On April 20, 1997, at 1615 central daylight time, a Boeing 747-300 airplane, Dutch registration PHBUL, collided with another airplane while taxiing for takeoff at the Houston Intercontinental Airport, near Houston, Texas. The airplane was being operated by the Royal Dutch Airlines as KLM Flight 662 under Tittle 14 CFR Part 129, at the time of the incident. None of the 284 passengers, 10 flight attendants, or the 5 flight crewmembers were injured. Visual meteorological conditions prevailed for the scheduled international flight for which an IFR flight plan was filed. KLM Flight 662 was originating at the time of the incident, with Amsterdam, The Netherlands, at its intended destination.

According to Air Traffic Control (ATC) personnel at the airport, an Air France Boeing 767 was number one in sequence for takeoff at the runup area for runway 14L. The Air France flight reported to ATC that they were not ready for takeoff; however, they did not state the reason for their delay. ATC asked KLM flight 662, which was number two for departure, if they were able to taxi around the Air France Boeing 767 which was standing on the right side of the KLM Boeing 747. The KLM crew answered that they were able to taxi around and they were subsequently cleared by ATC to taxi into position and hold for departure on 14L.
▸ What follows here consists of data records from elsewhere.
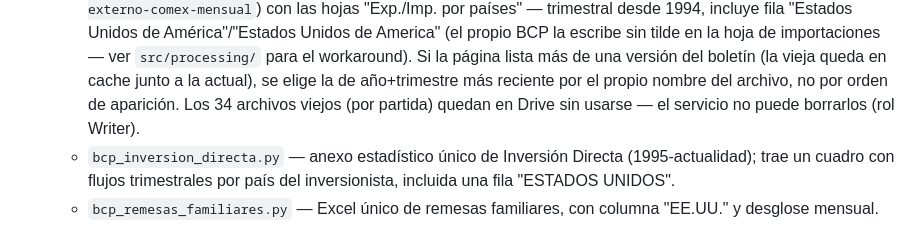
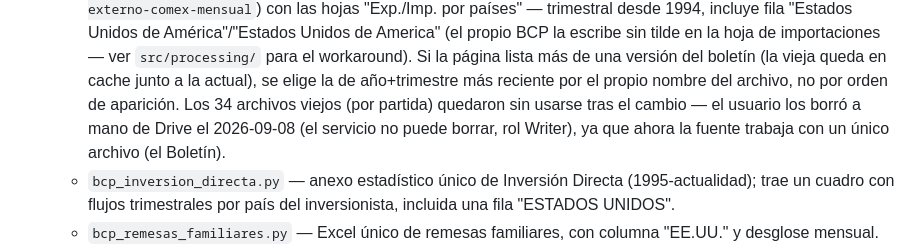
Before and after one commit to lvisalotequi/Paraguay_Index, a Markdown page: CLAUDE.md, the part around the change. Rendered like a GitHub page.

Commit message:
claude update

```diff
--- a/CLAUDE.md
+++ b/CLAUDE.md
@@ -249,8 +249,10 @@ requests             # fuentes que exponen una API normal (BEA, ForeignAssistanc
     workaround). Si la página lista más de una versión del boletín (la
     vieja queda en cache junto a la actual), se elige la de año+trimestre
     más reciente por el propio nombre del archivo, no por orden de
-    aparición. Los 34 archivos viejos (por partida) quedan en Drive sin
-    usarse — el servicio no puede borrarlos (rol Writer).
+    aparición. Los 34 archivos viejos (por partida) quedaron sin usarse
+    tras el cambio — el usuario los borró a mano de Drive el 2026-09-08
+    (el servicio no puede borrar, rol Writer), ya que ahora la fuente
+    trabaja con un único archivo (el Boletín).
   - `bcp_inversion_directa.py` — anexo estadístico único de Inversión
     Directa (1995-actualidad); trae un cuadro con flujos trimestrales por
     país del inversionista, incluida una fila "ESTADOS UNIDOS".
```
The first officer of the KLM 747 stated that the flight crew was aware of the close clearance between the two wing tips and they "taxied slowly and cautiously" slightly to the left of the yellow taxi line. The first officer stated that he remarked "we were clear" as he watched out his window on the right side of the cockpit. A couple seconds after the "all clear" the crew reported that a "slight bump" was felt which they attributed to a bump on the taxiway.

While taxiing around the standing Air France Boeing 767, the extended right outboard leading edge flap from the KLM 747 impacted the left wing tip of the Air France 767, resulting in minor damage to both airplanes. The flight crew of the Air France's 767 reported the collision to ATC by radio.

Airport operations personnel reported that no fuel was spilled from either aircraft and both airplanes taxied back to their respective gates in the international ramp where all passengers were deplaned without further incident. Air France's maintenance personnel replaced the left wing navigation light assembly from the Boeing 767 and the airplane was released, departing Houston approximately 3 hours after the their scheduled departure time.

Damage to the KLM Boeing 747 was limited to the leading edge of the outboard leading edge flap and the flap actuator. According to the FAA inspector at the site, the wing tip is visible from the first officer's station in the cockpit of the 747. Additionally, the FAA inspector reported that the side window was crazed.

The scheduled departure time for KLM Flight 662 was 1540. The visibility at the time of the incident was reported in excess of 10 nautical miles without restrictions.

Use your browsers 'back' function to return to synopsis
Return to Query Page